DNS records table

My question is as follows:

Given the fact that a hosts file or a bind server (a type of DNS server) always uses an order of name, type, content, ipv nu type, name, content and this is sort of an "industry standard", is there a reason to do otherwise in the interface?

I have a couple reasons for implementing it the way we did:

  • Not putting the type in front with the current layout makes it feel "off"
  • Having the type on the left allows you to see it from the corner of your eye and then "forget it" while you read the rest of the information in the table
  • I think, but I could be wrong, that you will either start scanning the table based off of the TYPE column, or the NAME column. If the latter is true you could order by that column easily.
  • While this is a "technical" piece of information, the idea behind the interface is to make this as easy as possible.
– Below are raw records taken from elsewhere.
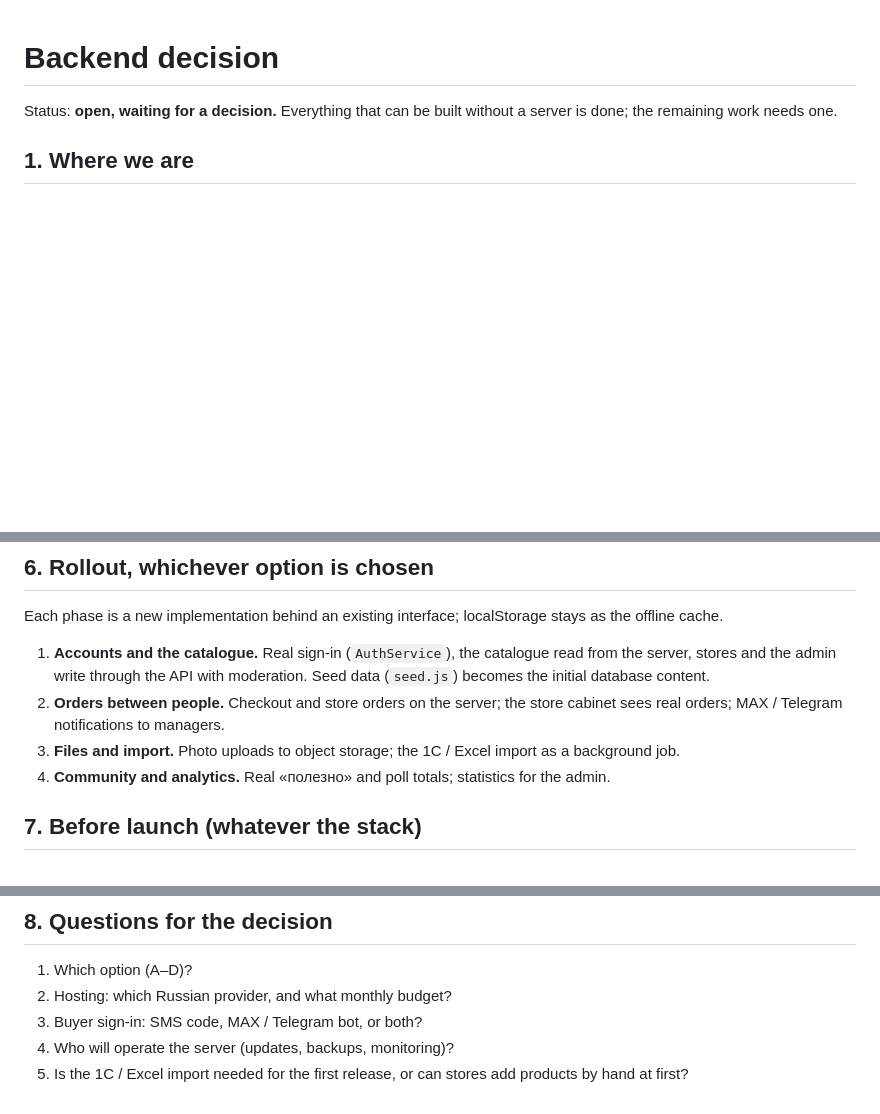
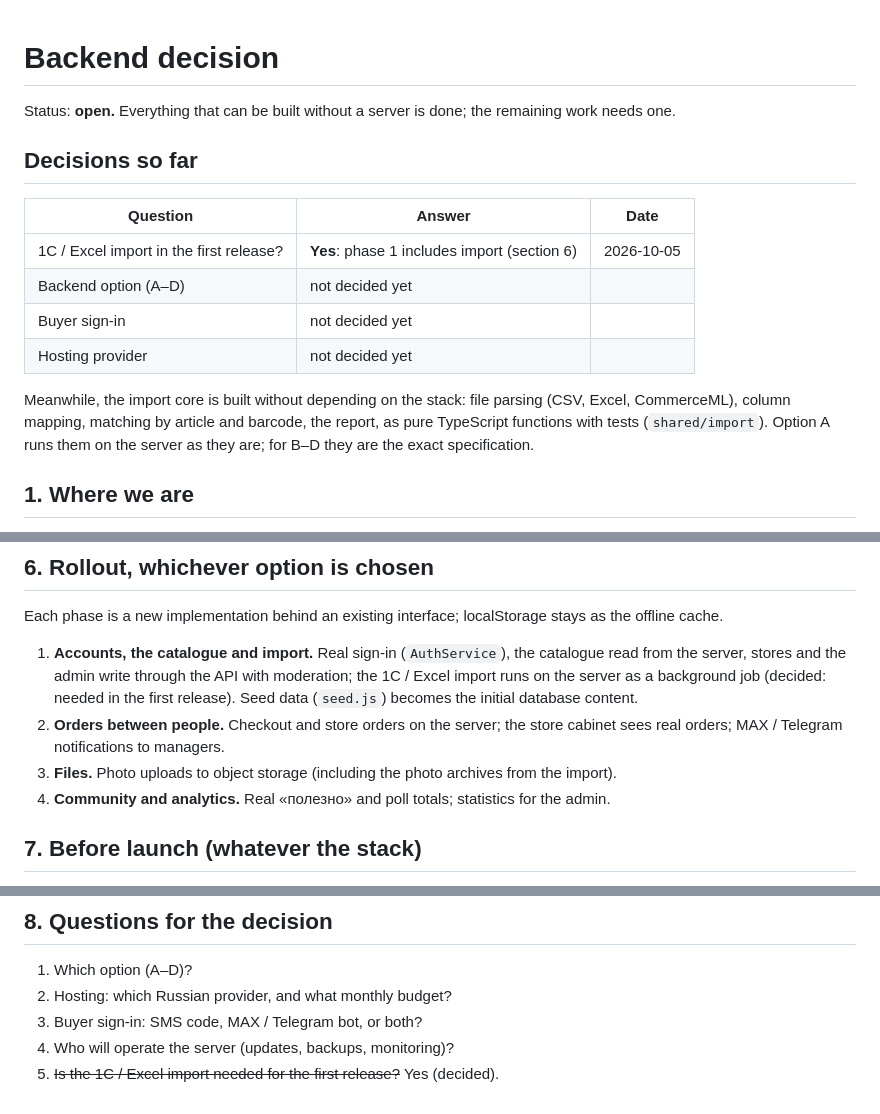
Before and after one commit to rovsenrza/PWA-marketplace, a Markdown page: docs/BACKEND.md, 3 parts joined by grey strips. Drawn GitHub-style; blank space fills up the shorter version.

Commit message:
Backend decision: import is in the first release; the rest is open
Co-Authored-By: Claude Opus 5.5 <noreply@anthropic.com>

```diff
--- a/docs/BACKEND.md
+++ b/docs/BACKEND.md
@@ -1,7 +1,19 @@
 # Backend decision
 
-Status: **open, waiting for a decision.** Everything that can be built without a server is done; the
-remaining work needs one.
+Status: **open.** Everything that can be built without a server is done; the remaining work needs one.
+
+## Decisions so far
+
+| Question | Answer | Date |
+|---|---|---|
+| 1C / Excel import in the first release? | **Yes**: phase 1 includes import (section 6) | 2026-10-05 |
+| Backend option (A–D) | not decided yet | |
+| Buyer sign-in | not decided yet | |
+| Hosting provider | not decided yet | |
+
+Meanwhile, the import core is built without depending on the stack: file parsing (CSV, Excel, CommerceML),
+column mapping, matching by article and barcode, the report, as pure TypeScript functions with tests
+(`shared/import`). Option A runs them on the server as they are; for B–D they are the exact specification.
 
 ## 1. Where we are
 
@@ -105,11 +117,12 @@ speed of the first release matters more than control.
 
 Each phase is a new implementation behind an existing interface; localStorage stays as the offline cache.
 
-1. **Accounts and the catalogue.** Real sign-in (`AuthService`), the catalogue read from the server, stores and
-   the admin write through the API with moderation. Seed data (`seed.js`) becomes the initial database content.
+1. **Accounts, the catalogue and import.** Real sign-in (`AuthService`), the catalogue read from the server, stores
+   and the admin write through the API with moderation; the 1C / Excel import runs on the server as a background
+   job (decided: needed in the first release). Seed data (`seed.js`) becomes the initial database content.
 2. **Orders between people.** Checkout and store orders on the server; the store cabinet sees real orders;
    MAX / Telegram notifications to managers.
-3. **Files and import.** Photo uploads to object storage; the 1C / Excel import as a background job.
+3. **Files.** Photo uploads to object storage (including the photo archives from the import).
 4. **Community and analytics.** Real «полезно» and poll totals; statistics for the admin.
 
 ## 7. Before launch (whatever the stack)
@@ -126,4 +139,4 @@ Each phase is a new implementation behind an existing interface; localStorage st
 2. Hosting: which Russian provider, and what monthly budget?
 3. Buyer sign-in: SMS code, MAX / Telegram bot, or both?
 4. Who will operate the server (updates, backups, monitoring)?
-5. Is the 1C / Excel import needed for the first release, or can stores add products by hand at first?
+5. ~~Is the 1C / Excel import needed for the first release?~~ Yes (decided).
```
There's no need to stick to old "industry standard" (counterargument: this might confuse technically experienced people)

Your thoughts on the problem would be much appreciated!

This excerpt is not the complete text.